• WHAT YOU SHOULD DO: Copy out all lines in the data below containing the string "수정하기".

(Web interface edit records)
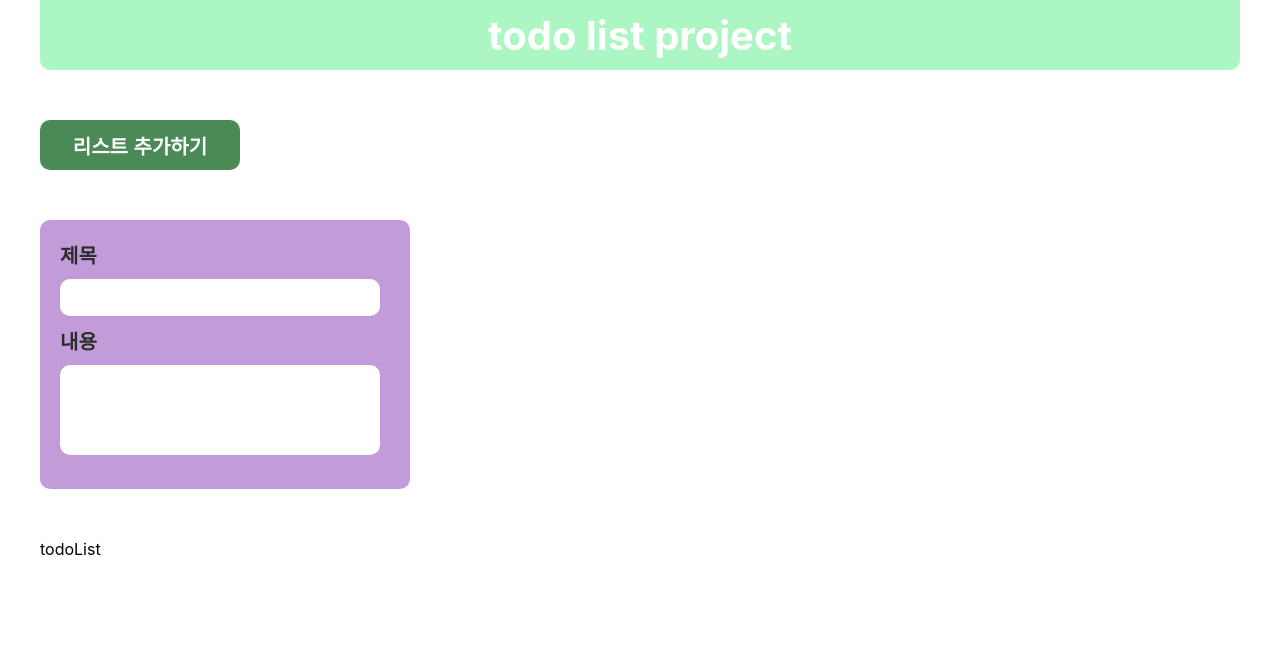
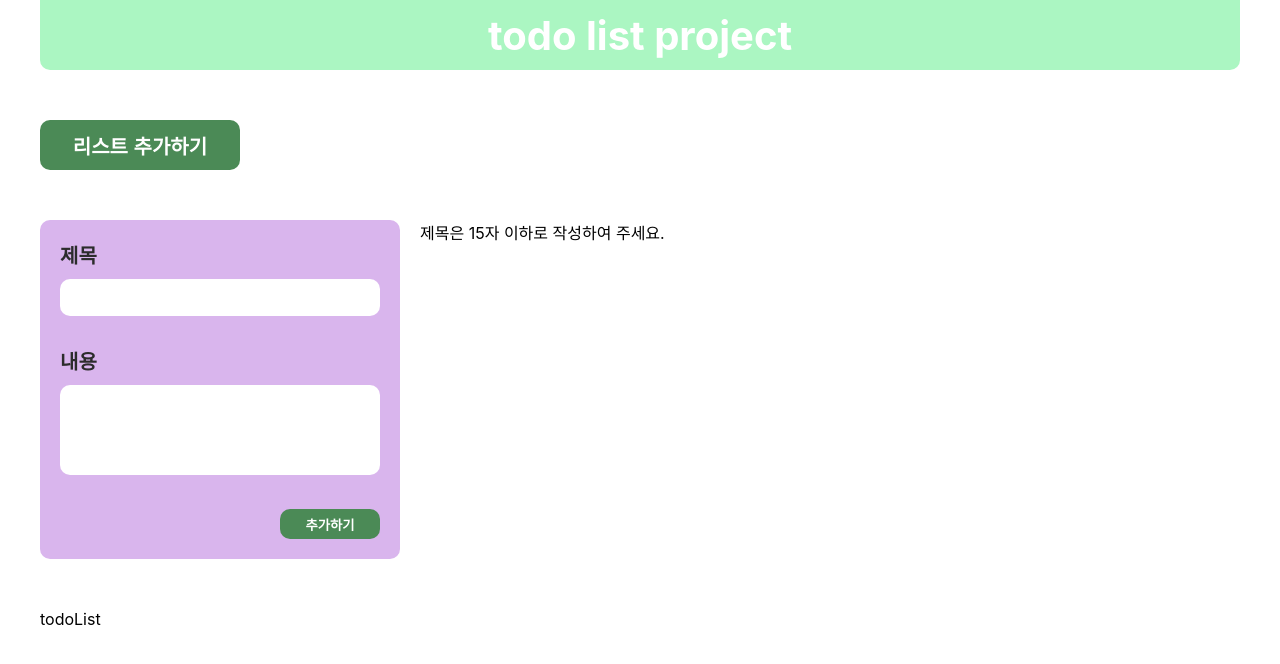
Before and after one commit to escape-engineering/react-1-teamproject, a React (Create React App) app: page / in a window 1280 px wide. Both pictures are taken after a click on the button "리스트 추가하기". Shown: the top 664 px of the page. Built offline with nearby package versions, Linux system fonts and the light colour scheme.

Commit message:
listAddBox 퍼블리싱 완

```diff
--- a/src/component/button/Button.js
+++ b/src/component/button/Button.js
@@ -1,15 +1,33 @@
-import { useEffect, useState } from 'react';
-import { useNavigate } from 'react-router-dom';
-import styled from 'styled-components';
+import { useEffect, useState } from "react";
+import { useNavigate } from "react-router-dom";
+import styled from "styled-components";
 
-const ButtonComponent = ({ boxOpen, setBoxOpen, value }) => {
+const ButtonComponent = ({ getState, setState, value }) => {
   const navigate = useNavigate();
   //리스트 추가 컴포넌트 활성화 여부
   const ActiveAddBox = () => {
-    setBoxOpen(!boxOpen);
+    setState(!getState);
   };
+  //리스트 submit
+  const todoSubmit = () => {
+    const [title, desc] = getState;
+    const [setTitle, setDesc, setInputError] = setState;
+
+    if (title.trim() === "") {
+      setInputError("제목을 입력해 주세요.");
+    } else if (desc.trim() === "") {
+      setInputError("내용을 입력해 주세요.");
+    } else {
+      //submit 실행
+      console.log("submit");
+      // input의 제목, 내용 초기화
+      setTitle("");
+      setDesc("");
+    }
+  };
+
   const GoBackPage = () => {
-    navigate('/');
+    navigate("/");
   };
   const CommentAdd = () => {
     alert(1);
@@ -21,24 +39,28 @@ const ButtonComponent = ({ boxOpen, setBoxOpen, value }) => {
     alert(1);
   };
 
-  const [btnName, setBtnName] = useState('');
+  const [btnName, setBtnName] = useState("");
 
+  //버튼 onclick 시에 적용할 함수
   const btnBunc = () => {
     switch (value) {
-      case 'ActiveAddBox':
+      case "ActiveAddBox":
         ActiveAddBox();
         break;
-      case 'BackPage':
+      case "BackPage":
         GoBackPage();
         break;
-      case 'CommentAdd':
+      case "CommentAdd":
         CommentAdd();
         break;
-      case 'CommentDelete':
+      case "CommentDelete":
         CommentDelete();
         break;
-      case 'CommentToggle':
+      case "CommentToggle":
         CommentToggle();
+        break;
+      case "todoSubmit":
+        todoSubmit();
         break;
       default:
         break;
@@ -46,32 +68,36 @@ const ButtonComponent = ({ boxOpen, setBoxOpen, value }) => {
   };
 
   useEffect(() => {
+    // 버튼 이름
     switch (value) {
-      case 'ActiveAddBox':
-        setBtnName('리스트 추가하기');
+      case "ActiveAddBox":
+        setBtnName("리스트 추가하기");
         break;
-      case 'BackPage':
-        setBtnName('뒤로가기');
+      case "todoSubmit":
+        setBtnName("추가하기");
         break;
-      case 'DeleteDetail':
-        setBtnName('수정하기');
+      case "BackPage":
+        setBtnName("뒤로가기");
         break;
-      case 'EditDetail':
-        setBtnName('삭제하기');
+      case "DeleteDetail":
+        setBtnName("수정하기");
         break;
-      case 'CommentAdd':
-        setBtnName('코멘트 추가하기');
+      case "EditDetail":
+        setBtnName("삭제하기");
         break;
-      case 'CommentDelete':
-        setBtnName('코멘트 삭제하기');
+      case "CommentAdd":
+        setBtnName("코멘트 추가하기");
         break;
-      case 'CommentToggle':
-        setBtnName('코멘트 수정하기');
+      case "CommentDelete":
+        setBtnName("코멘트 삭제하기");
+        break;
+      case "CommentToggle":
+        setBtnName("코멘트 수정하기");
         break;
       default:
         break;
     }
-  }, []);
+  }, [value]);
 
   return <StyledButton onClick={btnBunc}>{btnName}</StyledButton>;
 };
--- a/src/component/form/Form.jsx
+++ b/src/component/form/Form.jsx
@@ -10,6 +10,8 @@ const FormComponent = () => {
   const [title, setTitle] = useState("");
   const [desc, setDesc] = useState("");
 
+  const [inputError, setInputError] = useState("");
+
   //타이틀 작성
   const titleWrite = ({ target: { value } }) => {
     setTitle(value);
@@ -19,16 +21,22 @@ const FormComponent = () => {
     setDesc(value);
   };
 
+  //에러 메세지 삭제
+  const removeError = () => {
+    setInputError("");
+  };
+
   return (
     <Wrap>
       <div className="Active_btn_wrap">
         <ButtonComponent
-          boxOpen={boxOpen}
-          setBoxOpen={setBoxOpen}
+          getState={boxOpen}
+          setState={setBoxOpen}
           value="ActiveAddBox"
         />
       </div>
-      <ListAddBox isActive={boxOpen}>
+      <ActiveWrap isActive={boxOpen}>
+        <ListAddBox>
           <div className="listAddWrap">
             <label htmlFor="listAddLabel">제목</label>
             <input
@@ -36,6 +44,7 @@ const FormComponent = () => {
               type="text"
               value={title}
               onChange={titleWrite}
+              onFocus={removeError}
             />
           </div>
           <div className="listAddWrap">
@@ -45,22 +54,42 @@ const FormComponent = () => {
               type="text"
               value={desc}
               onChange={descWrite}
+              onFocus={removeError}
             ></textarea>
           </div>
+          <div className="input_error">{inputError}</div>
+          <div className="submit_btn_wrap">
+            <ButtonComponent
+              getState={[title, desc]}
+              setState={[setTitle, setDesc, setInputError]}
+              value="todoSubmit"
+            />
+          </div>
         </ListAddBox>
+        <TodoAddExplainWrap>
+          <li>제목은 15자 이하로 작성하여 주세요.</li>
+        </TodoAddExplainWrap>
+      </ActiveWrap>
     </Wrap>
   );
 };
 
+//styled-components
 const Wrap = styled.div`
   margin-bottom: 50px;
 `;
+const ActiveWrap = styled.div`
+  display: ${({ isActive }) => (isActive ? "flex" : "none")};
+`;
 const ListAddBox = styled.div`
-  display: ${({ isActive }) => (isActive ? "block" : "none")};
   padding: 20px;
-  width: 330px;
-  background-color: #c29cd8;
+  width: 320px;
+  background-color: #d9b5ed;
   border-radius: 10px;
+  position: relative;
+  display: flex;
+  flex-direction: column;
+  align-items: flex-end;
   label {
     font-size: 20px;
     font-weight: bold;
@@ -80,12 +109,18 @@ const ListAddBox = styled.div`
     width: 300px;
     padding: 10px;
     height: 70px;
-    font-size: 20px;
+    font-size: 15px;
     border: none;
     outline: none;
     border-radius: 10px;
     resize: none;
   }
 `;
+const TodoAddExplainWrap = styled.ul`
+  list-style: none;
+  padding: 0;
+  margin: 0;
+  margin-left: 20px;
+`;
 
 export default FormComponent;
--- a/src/component/form/style.css
+++ b/src/component/form/style.css
@@ -7,5 +7,17 @@
   font-size: 20px;
 }
 .listAddWrap {
-  margin-bottom: 10px;
+  margin-bottom: 30px;
 }
+.submit_btn_wrap {
+  width: 100px;
+  height: 30px;
+}
+.input_error {
+  position: absolute;
+  right: 23px;
+  bottom: 55px;
+  color: rgb(186, 80, 80);
+  font-size: 13px;
+  font-weight: 600;
+}
```
Lines whose indentation alone changed are shown as unchanged.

• SOLUTION FOR THIS EXERCISE:
-        setBtnName('수정하기');
+        setBtnName("수정하기");
-        setBtnName('코멘트 수정하기');
+        setBtnName("코멘트 수정하기");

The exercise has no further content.